* WHAT THE TASK REQUIRES
Every entry below should be reproduced exactly, with all pictures left out.

- - -

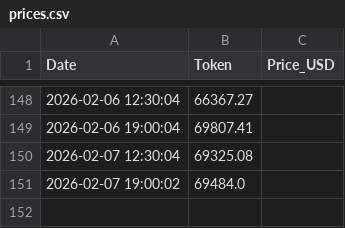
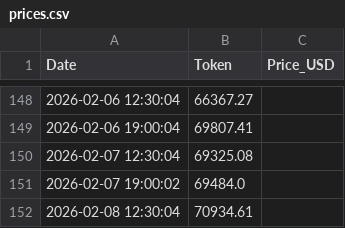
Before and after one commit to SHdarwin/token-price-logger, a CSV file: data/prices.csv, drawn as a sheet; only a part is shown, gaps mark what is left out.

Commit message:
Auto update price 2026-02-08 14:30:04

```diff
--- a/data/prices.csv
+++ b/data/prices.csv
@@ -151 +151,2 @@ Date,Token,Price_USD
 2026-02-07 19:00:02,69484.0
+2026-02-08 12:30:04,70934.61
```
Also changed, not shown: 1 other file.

- - -

* FINAL ANSWER
Before and after one commit to SHdarwin/token-price-logger, a CSV file: data/prices.csv, drawn as a sheet; only a part is shown, gaps mark what is left out.

Commit message:
Auto update price 2026-02-08 14:30:04

```diff
--- a/data/prices.csv
+++ b/data/prices.csv
@@ -151 +151,2 @@ Date,Token,Price_USD
 2026-02-07 19:00:02,69484.0
+2026-02-08 12:30:04,70934.61
```
Also changed, not shown: 1 other file.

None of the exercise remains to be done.